Issue: Summer 2018

Hollywood in Miniature Returns

By Olga Clark, Photos by Kevin Jordan

You could probably call it a “travelling exhibition” because it’s traveled extensively since it was first displayed or even a “monumental” art project—in miniature. However, whatever it might be called, now, thanks to Hollywood Heritage, it is Hollywood’s newest attraction.

Originally created by Joe Pellkofer, a master cabinetmaker, the Hollywood In Miniature was backed by some Hollywood business men with Leon Bayard de Volo and Dino S. Alessi as supervising directors of the construction. To keep his master craftsmen busy in 1936 slack periods, Pellkofer had them re-create detailed street scenes of Hollywood with its landmark theaters, churches, billboards, businesses and neighborhoods. Surrounding the entire city is a painted cyclorama mural of the Hollywood Hills and surrounding areas.

The Paramount Pictures studio, much as it looked like in 1946.
It was originally displayed to everyone’s delight in the 1946. It was an immediate sensation and requests to exhibit came from across the country and abroad. Pelloker packed it up and even designed special trucks to transport the exhibit. At one point in Oregon, the exhibits were stolen turning up in North Carolina. In 1947, the miniatures were placed in a permanent exhibit on the Million Dollar Pier in Atlantic City until Pellkofer decided to take them on the road again. Growing tired of travel, he decided if he couldn’t find a home for the miniatures in Hollywood, where they belonged, he would bring them back to California and lock them in his barn— they stayed there for 37 years.

Restoration takes concentration and attention to detail.
Photo by Kevin Jordan
In the mid-80s, president and founder of Hollywood Heritage, Marian Gibbons, embarked on an ambitious project to return the miniatures to Hollywood after being contacted by Pellkofer’s grandson, John Accornero. What she saw astounded her: 45 blocks of Hollywood including 450 buildings, all built to scale, 11 feet wide by 12 feet. An electrical cycle took the city from dawn to dusk, when lights glowed in the buildings, with street lamps and cars of the era. There was a replica of the Malibu film colony, Grauman’s Chinese Theatre, the Hollywood Bowl and the Paramount Pictures lot.
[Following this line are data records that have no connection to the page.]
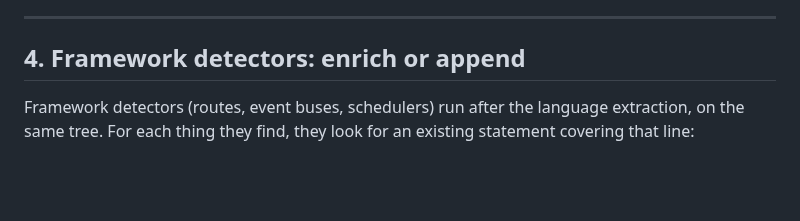
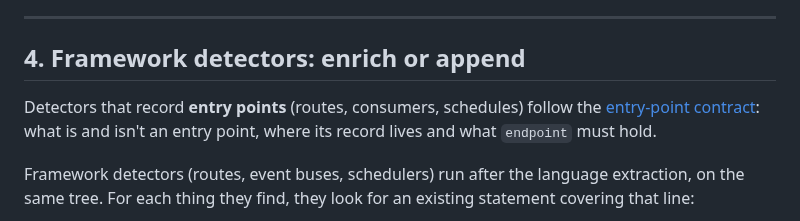
Before and after one commit to accionlabs/breezeai-cog, a Markdown page: docs/architecture/statement-model.md, the part around the change. Drawn GitHub-style; blank space fills up the shorter version.

```diff
--- a/docs/architecture/statement-model.md
+++ b/docs/architecture/statement-model.md
@@ -189,6 +189,10 @@ if (await prisma.order.findUnique({ where: { id } })) {
 
 ## 4. Framework detectors: enrich or append
 
+Detectors that record **entry points** (routes, consumers, schedules) follow the
+[entry-point contract](entry-points.md): what is and isn't an entry point, where its record
+lives and what `endpoint` must hold.
+
 Framework detectors (routes, event buses, schedulers) run after the language extraction, on the
 same tree. For each thing they find, they look for an existing statement covering that line:
 
```
Also changed, not shown: docs/architecture.md (+2 -0 lines), docs/architecture/entry-points.md (added, +344 -0 lines).
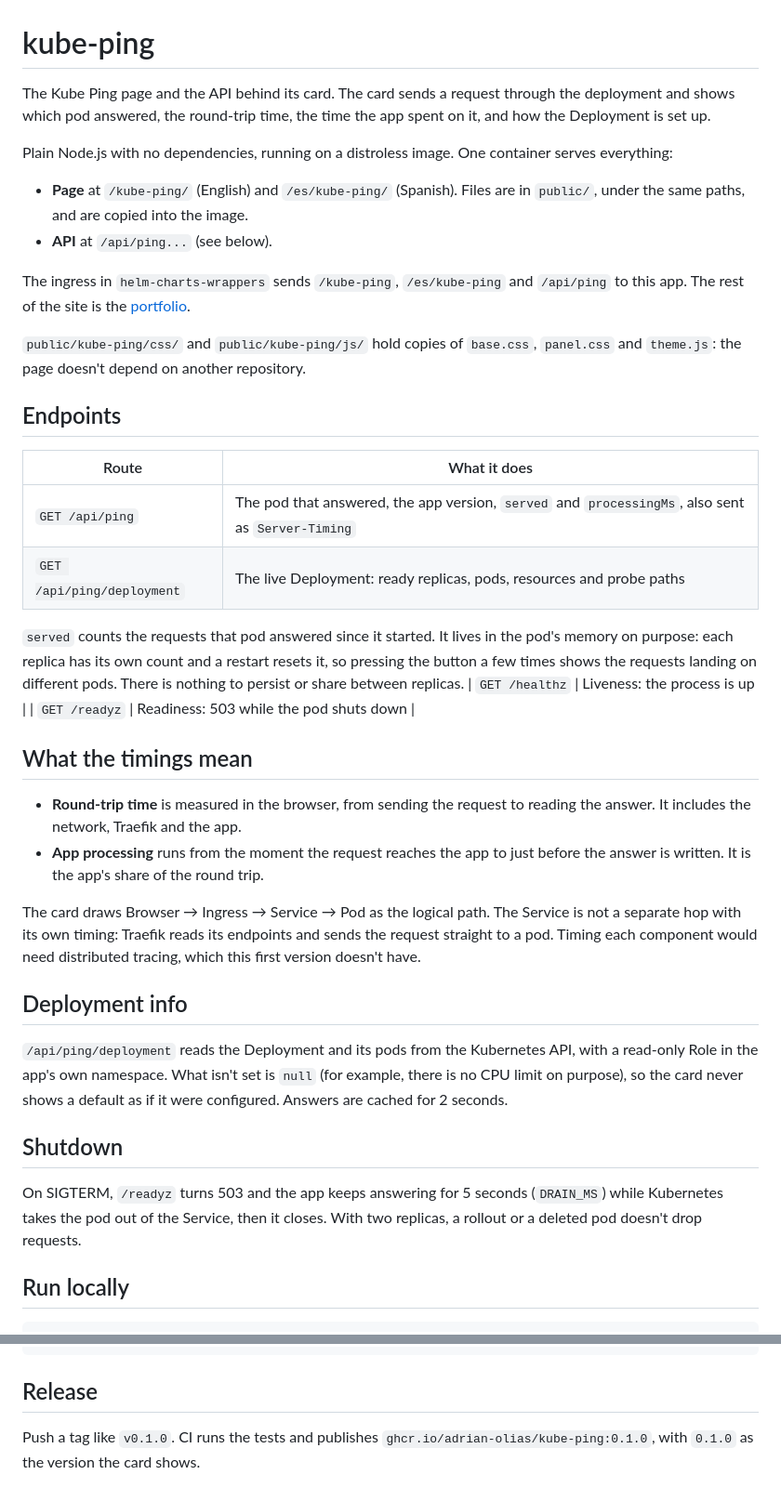
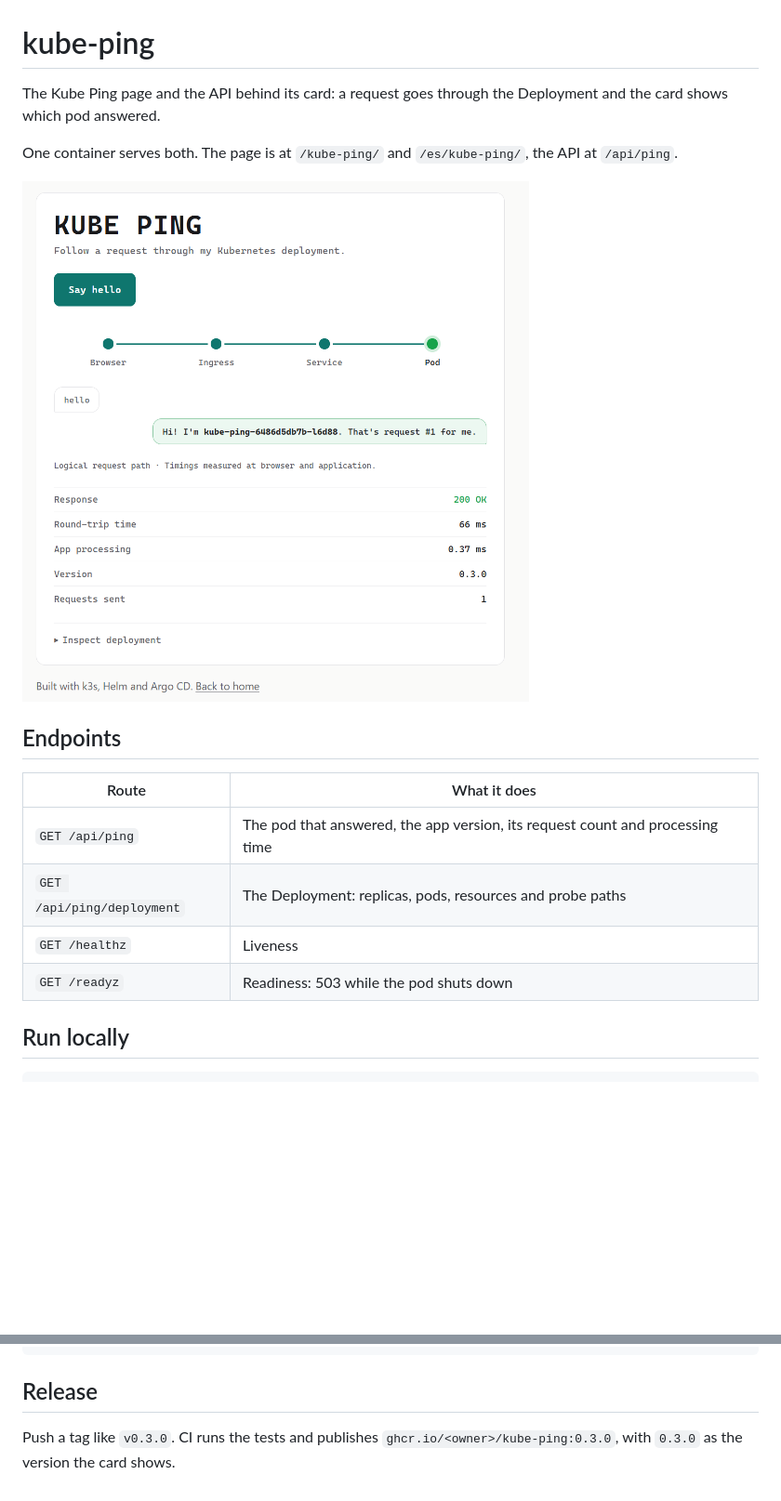
Before and after one commit to adrian-olias/kube-ping, a Markdown page: README.md, 2 parts joined by grey strips. Shown at 93% size. Drawn GitHub-style; pictures changed too: docs/kube-ping.png (added); blank space fills up the shorter version.

Commit message:
chore: update readme

```diff
--- a/README.md
+++ b/README.md
@@ -1,60 +1,19 @@
 # kube-ping
 
-The Kube Ping page and the API behind its card. The card sends a request through
-the deployment and shows which pod answered, the round-trip time, the time the app
-spent on it, and how the Deployment is set up.
+The Kube Ping page and the API behind its card: a request goes through the Deployment and the card shows which pod answered.
 
-Plain Node.js with no dependencies, running on a distroless image. One container
-serves everything:
+One container serves both. The page is at `/kube-ping/` and `/es/kube-ping/`, the API at `/api/ping`.
 
-- **Page** at `/kube-ping/` (English) and `/es/kube-ping/` (Spanish). Files are in
-  `public/`, under the same paths, and are copied into the image.
-- **API** at `/api/ping...` (see below).
-
-The ingress in `helm-charts-wrappers` sends `/kube-ping`, `/es/kube-ping` and `/api/ping`
-to this app. The rest of the site is the [portfolio](https://github.com/adrian-olias/portfolio).
-
-`public/kube-ping/css/` and `public/kube-ping/js/` hold copies of `base.css`,
-`panel.css` and `theme.js`: the page doesn't depend on another repository.
+![Kube Ping card](docs/kube-ping.png)
 
 ## Endpoints
 
 | Route | What it does |
 |---|---|
-| `GET /api/ping` | The pod that answered, the app version, `served` and `processingMs`, also sent as `Server-Timing` |
-| `GET /api/ping/deployment` | The live Deployment: ready replicas, pods, resources and probe paths |
-
-`served` counts the requests that pod answered since it started. It lives in
-the pod's memory on purpose: each replica has its own count and a restart
-resets it, so pressing the button a few times shows the requests landing on
-different pods. There is nothing to persist or share between replicas.
-| `GET /healthz` | Liveness: the process is up |
+| `GET /api/ping` | The pod that answered, the app version, its request count and processing time |
+| `GET /api/ping/deployment` | The Deployment: replicas, pods, resources and probe paths |
+| `GET /healthz` | Liveness |
 | `GET /readyz` | Readiness: 503 while the pod shuts down |
-
-## What the timings mean
-
-- **Round-trip time** is measured in the browser, from sending the request to
-  reading the answer. It includes the network, Traefik and the app.
-- **App processing** runs from the moment the request reaches the app to just
-  before the answer is written. It is the app's share of the round trip.
-
-The card draws Browser → Ingress → Service → Pod as the logical path. The
-Service is not a separate hop with its own timing: Traefik reads its endpoints
-and sends the request straight to a pod. Timing each component would need
-distributed tracing, which this first version doesn't have.
-
-## Deployment info
-
-`/api/ping/deployment` reads the Deployment and its pods from the Kubernetes
-API, with a read-only Role in the app's own namespace. What isn't set is `null`
-(for example, there is no CPU limit on purpose), so the card never shows a
-default as if it were configured. Answers are cached for 2 seconds.
-
-## Shutdown
-
-On SIGTERM, `/readyz` turns 503 and the app keeps answering for 5 seconds
-(`DRAIN_MS`) while Kubernetes takes the pod out of the Service, then it closes.
-With two replicas, a rollout or a deleted pod doesn't drop requests.
 
 ## Run locally
 
@@ -72,5 +31,4 @@ npm test
 
 ## Release
 
-Push a tag like `v0.1.0`. CI runs the tests and publishes
-`ghcr.io/adrian-olias/kube-ping:0.1.0`, with `0.1.0` as the version the card shows.
+Push a tag like `v0.3.0`. CI runs the tests and publishes `ghcr.io/<owner>/kube-ping:0.3.0`, with `0.3.0` as the version the card shows.
```
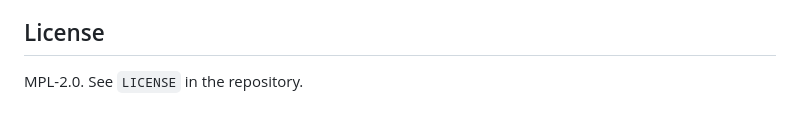
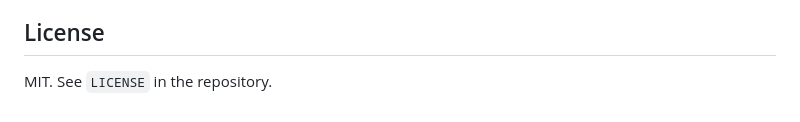
Before and after one commit to mxsynry/NetO.dylib, a Markdown page: README.md, the part around the change. Rendered like a GitHub page.

```diff
--- a/README.md
+++ b/README.md
@@ -183,4 +183,4 @@ Use NetO for diagnostics, testing, compatibility research, and understanding cli
 
 ## License
 
-MPL-2.0. See `LICENSE` in the repository.
+MIT. See `LICENSE` in the repository.
```
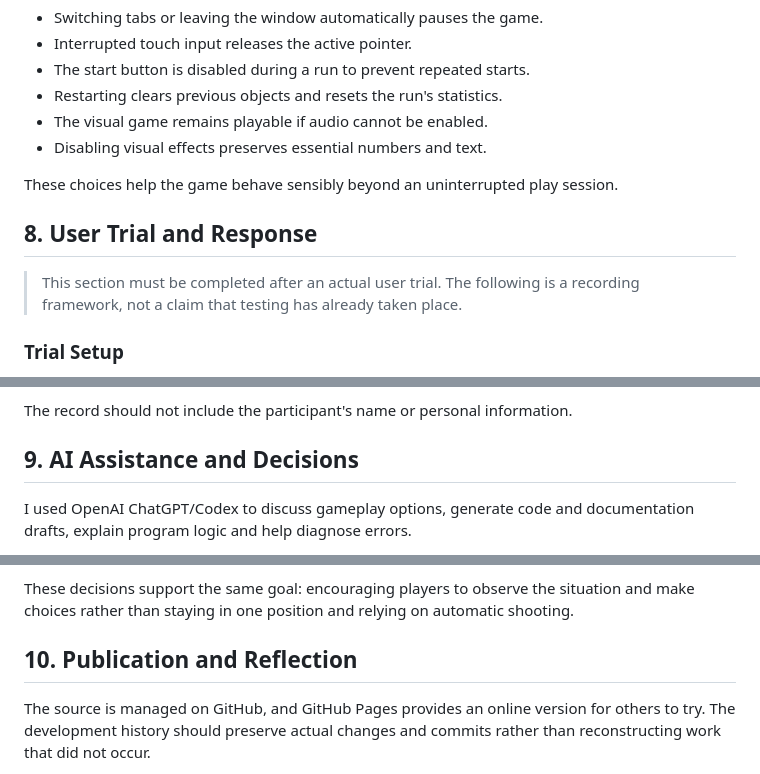
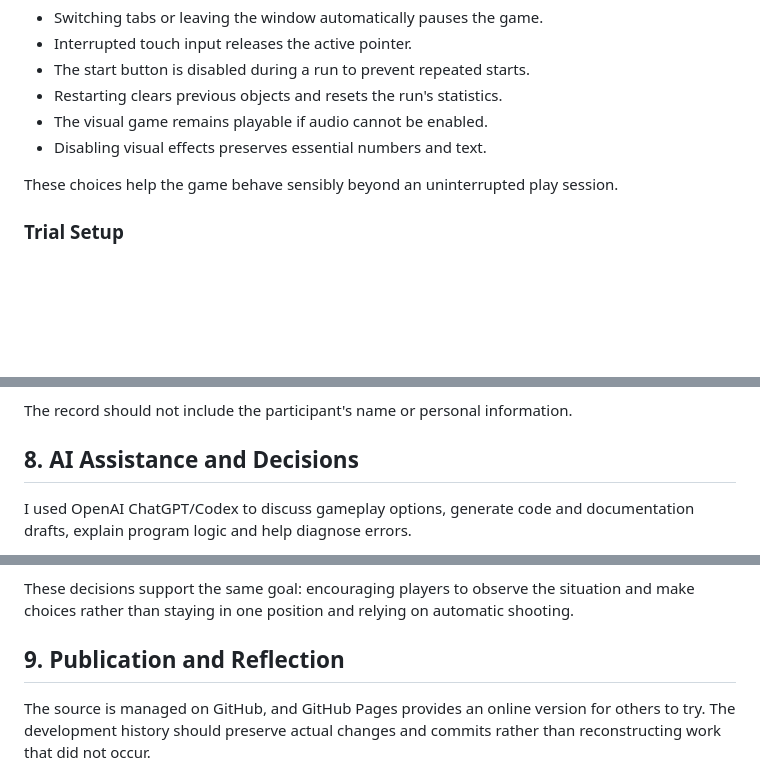
Before and after one commit to NorthWilde/Graveyard_Rush, a Markdown page: PROCESS.md, 3 parts joined by grey strips. GitHub-like rendering; blank space fills up the shorter version.

Commit message:
优化文档结构

```diff
--- a/PROCESS.md
+++ b/PROCESS.md
@@ -104,9 +104,6 @@ I included responses to ordinary interruptions:
 
 These choices help the game behave sensibly beyond an uninterrupted play session.
 
-## 8. User Trial and Response
-
-> This section must be completed after an actual user trial. The following is a recording framework, not a claim that testing has already taken place.
 
 ### Trial Setup
 
@@ -131,7 +128,7 @@ These choices help the game behave sensibly beyond an uninterrupted play session
 
 The record should not include the participant's name or personal information.
 
-## 9. AI Assistance and Decisions
+## 8. AI Assistance and Decisions
 
 I used OpenAI ChatGPT/Codex to discuss gameplay options, generate code and documentation drafts, explain program logic and help diagnose errors.
 
@@ -147,7 +144,7 @@ I changed the fixed left/right supply layout to random positions. I also revised
 
 These decisions support the same goal: encouraging players to observe the situation and make choices rather than staying in one position and relying on automatic shooting.
 
-## 10. Publication and Reflection
+## 9. Publication and Reflection
 
 The source is managed on GitHub, and GitHub Pages provides an online version for others to try. The development history should preserve actual changes and commits rather than reconstructing work that did not occur.
 
```
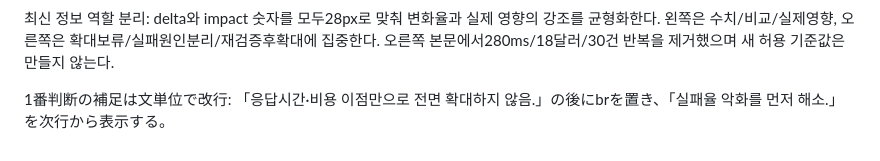
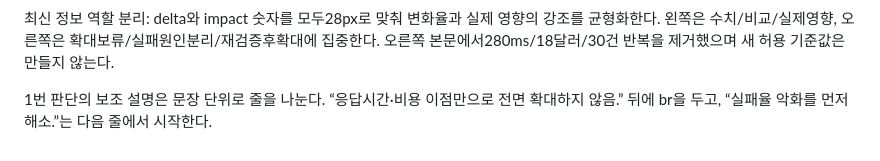
Before and after one commit to sh0427-han/design-template-library, a Markdown page: examples/service-summary/DESIGN.md, the part around the change. GitHub-like rendering.

Commit message:
docs: clarify the sentence break specification in Korean

```diff
--- a/examples/service-summary/DESIGN.md
+++ b/examples/service-summary/DESIGN.md
@@ -76,4 +76,4 @@ Scroll은 상단 전환바44px, 바깥24px, 한 장 목차를 반복하지 않
 
 최신 정보 역할 분리: delta와 impact 숫자를 모두28px로 맞춰 변화율과 실제 영향의 강조를 균형화한다. 왼쪽은 수치/비교/실제영향, 오른쪽은 확대보류/실패원인분리/재검증후확대에 집중한다. 오른쪽 본문에서280ms/18달러/30건 반복을 제거했으며 새 허용 기준값은 만들지 않는다.
 
-1番判断の補足は文単位で改行: 「응답시간·비용 이점만으로 전면 확대하지 않음.」の後にbrを置き、「실패율 악화를 먼저 해소.」を次行から表示する。
+1번 판단의 보조 설명은 문장 단위로 줄을 나눈다. “응답시간·비용 이점만으로 전면 확대하지 않음.” 뒤에 br을 두고, “실패율 악화를 먼저 해소.”는 다음 줄에서 시작한다.
```
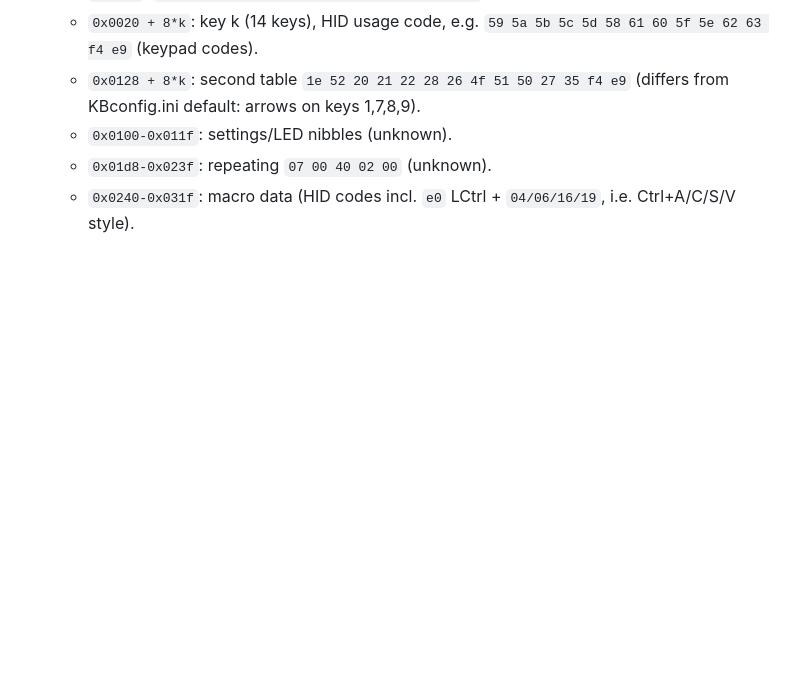
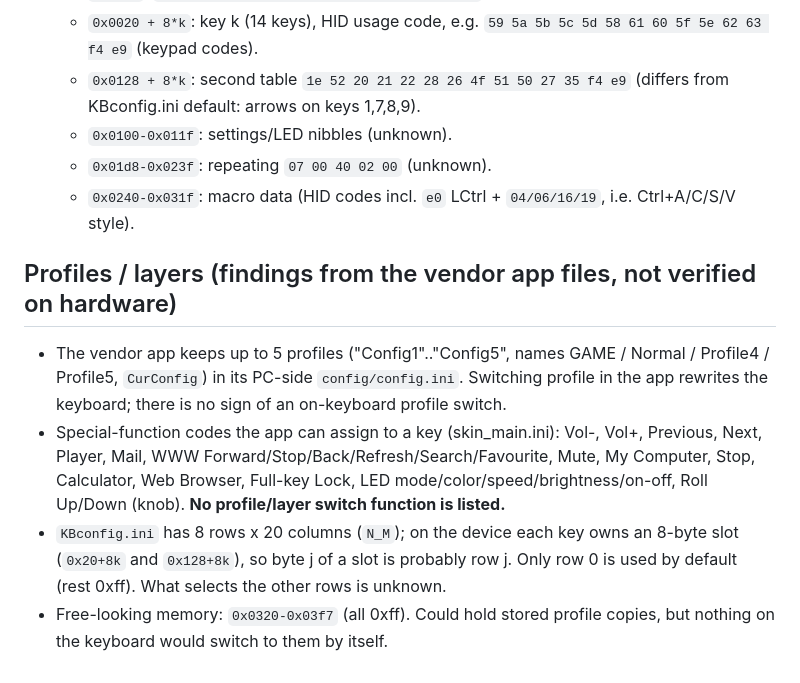
Before and after one commit to sirisakG2/keyboard-k808, a Markdown page: docs/PROTOCOL.md, the part around the change. GitHub-like rendering; blank space fills up the shorter version.

Commit message:
Document profile/layer findings from vendor app files
Co-Authored-By: Claude Sonnet 5.5 <noreply@anthropic.com>
Claude-Session: https://claude.ai/code/session_01SRb4GU3safV4bp8GsLuoFy

```diff
--- a/docs/PROTOCOL.md
+++ b/docs/PROTOCOL.md
@@ -52,3 +52,9 @@ Typical read: `cmd=5` request, then `GetFeature` with first byte `7`; the answer
   - `0x0100-0x011f`: settings/LED nibbles (unknown).
   - `0x01d8-0x023f`: repeating `07 00 40 02 00` (unknown).
   - `0x0240-0x031f`: macro data (HID codes incl. `e0` LCtrl + `04/06/16/19`, i.e. Ctrl+A/C/S/V style).
+
+## Profiles / layers (findings from the vendor app files, not verified on hardware)
+- The vendor app keeps up to 5 profiles ("Config1".."Config5", names GAME / Normal / Profile4 / Profile5, `CurConfig`) in its PC-side `config/config.ini`. Switching profile in the app rewrites the keyboard; there is no sign of an on-keyboard profile switch.
+- Special-function codes the app can assign to a key (skin_main.ini): Vol-, Vol+, Previous, Next, Player, Mail, WWW Forward/Stop/Back/Refresh/Search/Favourite, Mute, My Computer, Stop, Calculator, Web Browser, Full-key Lock, LED mode/color/speed/brightness/on-off, Roll Up/Down (knob). **No profile/layer switch function is listed.**
+- `KBconfig.ini` has 8 rows x 20 columns (`N_M`); on the device each key owns an 8-byte slot (`0x20+8k` and `0x128+8k`), so byte j of a slot is probably row j. Only row 0 is used by default (rest 0xff). What selects the other rows is unknown.
+- Free-looking memory: `0x0320-0x03f7` (all 0xff). Could hold stored profile copies, but nothing on the keyboard would switch to them by itself.
```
Donna Williams puts finishing touches on tiny structures.
Photo by Kevin Jordan
The exhibit got some attention but the resources to continue didn’t come. When the Hollywood Entertainment Museum found a new home in the Hollywood Galaxy across from the Hollywood Roosevelt Hotel, the exhibit was installed under plexiglass where It remained until the museum closed in 2007. After that it went on the auction block and disappeared—again.

Informed that Hollywood Heritage had acquired the Miniatures, former museum director Phyllis Caskey exclaimed, “I am elated! Of everything that had to go, it was the loss of that exhibit that broke my heart.”

The miniatures are now living at the Hollywood Heritage DeLongpre* Annex which is located at 6411 Hollywood Blvd. It was there, at a recent unveiling prior to beginning its full restoration, it quickly became apparent that although true to scale, the Hollywood In Miniature Exhibit was not exactly true to location. Although capturing most of its noted buildings, many still easily recognizable today, they had been placed according to the artist’s eye, not reality’s eye. A few of the accompanying miniatures have either been destroyed or not yet found. In addition to the main Hollywood exhibit, the Paramount Pictures lot miniatures still exists and was the first to be restored.

Visitors are fascinated with the diminutive cityscape.
The exhibit can be seen as part of the Hollywood Entertainment District’s “Old Hollywood Walking Tour”. For more information please visit:

You can watch the work of materials arts conservator Donna Williams who is at the most weekends with her brushes and glue faithfully bringing the exhibit back to life.

At 80, 30 years ago, Pellkofer said of his display “I built it just because I felt like it. And because Hollywood is Hollywood. It’s magic. You could pick any other city and who would care? But Hollywood in the 40s was still a live city. It was really alive. That’s why we built Hollywood. Hollywood was known all over the world. It still is.”

It still is and it still is a work of art…and a work in progress. Being restored.

Editor’s Note: Named for noted artist Paul DeLongpre whose home and extensive gardens formerly stood on this site in 1904. Special thanks to Hollywood Heritage’s Bryan Cooper for his assistance with this article.